Work out the number of lines in the records that include the word "head"; reply with that number alone.

═════ Recorded data

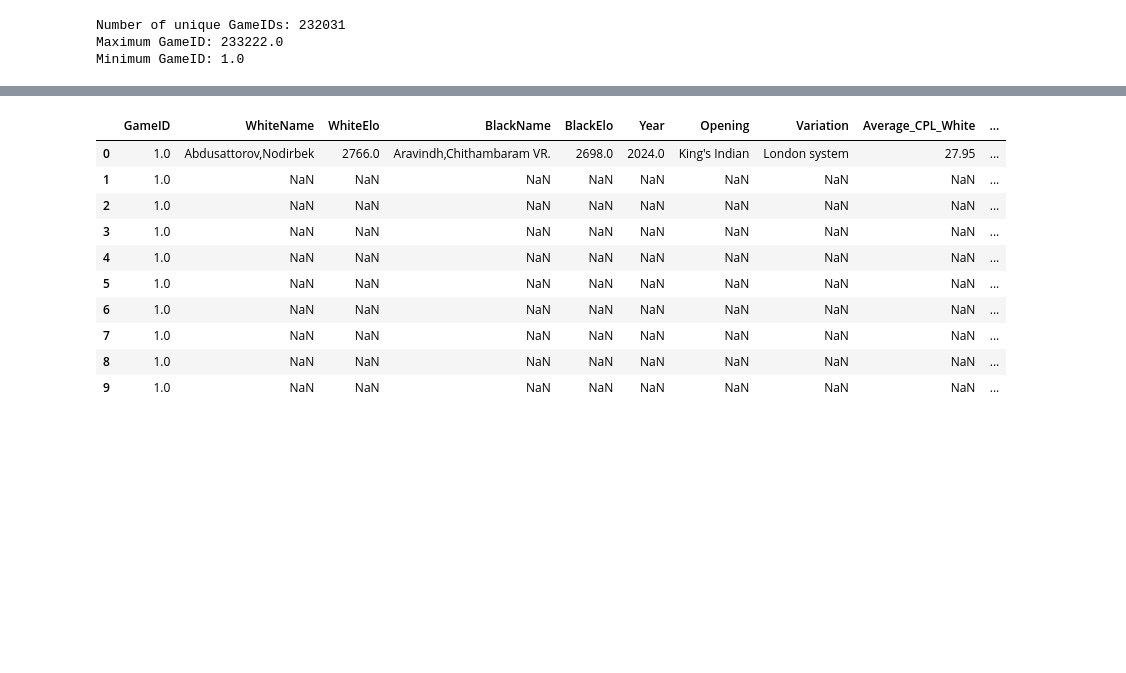
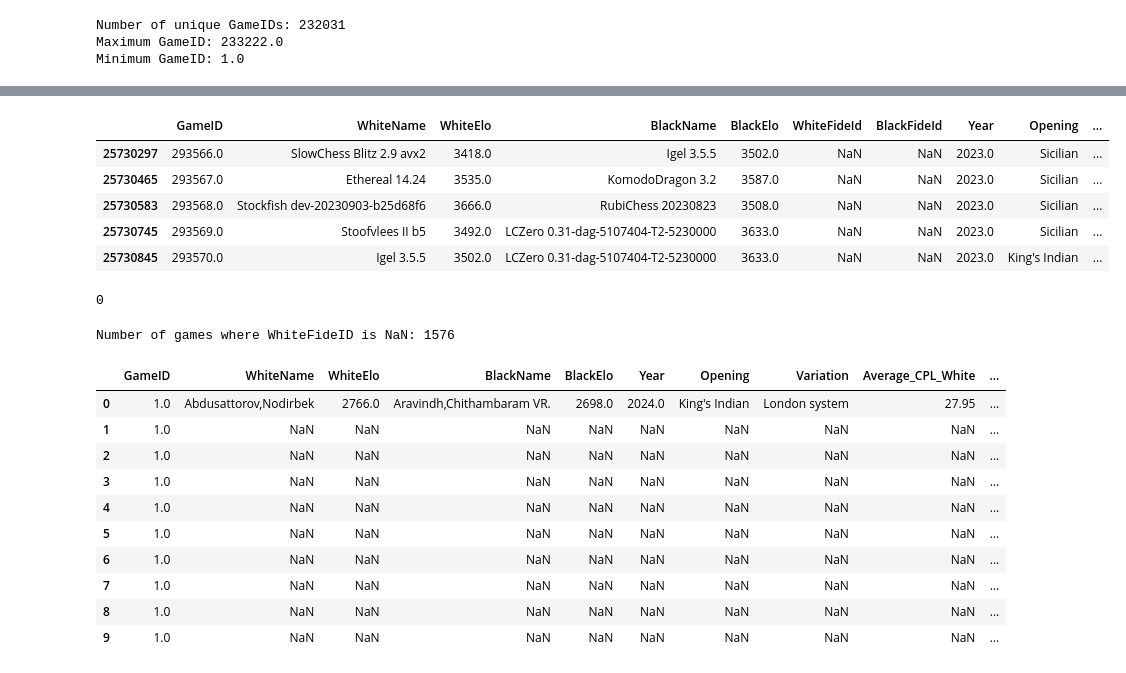
Before and after one commit to dosoe/Guess-The-Elo, a Jupyter notebook: data_analysis/playing_around.ipynb, the cells around one changed output, grey strips where cells are left out. Saved outputs shown, nothing was run; the diff lists cells and outputs as text; code cells hidden in the pictures; blank space fills up the shorter version.

```diff
--- a/data_analysis/playing_around.ipynb
+++ b/data_analysis/playing_around.ipynb
@@ -58,3 +66,37 @@ df.head(10)
+# %%
+elo_range_df.head(5)
+# %% [output]
+|  | GameID | WhiteName | WhiteElo | BlackName | BlackElo | WhiteFideId | BlackFideId | Year | Opening | ... |
+| 25730297 | 293566.0 | SlowChess Blitz 2.9 avx2 | 3418.0 | Igel 3.5.5 | 3502.0 | NaN | NaN | 2023.0 | Sicilian | ... |
+| 25730465 | 293567.0 | Ethereal 14.24 | 3535.0 | KomodoDragon 3.2 | 3587.0 | NaN | NaN | 2023.0 | Sicilian | ... |
+| 25730583 | 293568.0 | Stockfish dev-20230903-b25d68f6 | 3666.0 | RubiChess 20230823 | 3508.0 | NaN | NaN | 2023.0 | Sicilian | ... |
+| 25730745 | 293569.0 | Stoofvlees II b5 | 3492.0 | LCZero 0.31-dag-5107404-T2-5230000 | 3633.0 | NaN | NaN | 2023.0 | Sicilian | ... |
+| 25730845 | 293570.0 | Igel 3.5.5 | 3502.0 | LCZero 0.31-dag-5107404-T2-5230000 | 3633.0 | NaN | NaN | 2023.0 | King's Indian | ... |
+# %%
+engine_games=df[(df['WhiteFideId']=='NaN')]
+num_engine_games=engine_games['GameID'].nunique()
+print(num_engine_games)
+# %% [output]
+0
+# %%
+if 'WhiteFideId' in df.columns:
+    # Replace empty strings with NaN (optional, if empty strings are used instead of NaN)
+    df['WhiteFideId'] = df['WhiteFideId'].replace('', pd.NA)
+
+    # Group by 'GameID' and take the first row of each game
+    first_rows = df.groupby('GameID').first().reset_index()
+
+    # Filter the games where 'WhiteFideID' is NaN
+    missing_fideid_games = first_rows[first_rows['WhiteFideId'].isna()]
+
+    # Count the number of such games
+    num_games = missing_fideid_games['GameID'].nunique()
+
+    print(f"Number of games where WhiteFideID is NaN: {num_games}")
+else:
+    print("'WhiteFideID' column does not exist in the DataFrame.")
+# %% [output]
+Number of games where WhiteFideID is NaN: 1576
 # %%
 df=pd.read_csv("../Analyzed_Games/example3_analyzed.csv")
 df.head(10)
```
Also changed, not shown: parts of 4 cells of this notebook, 25 other files.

══════════

_Answer box_
3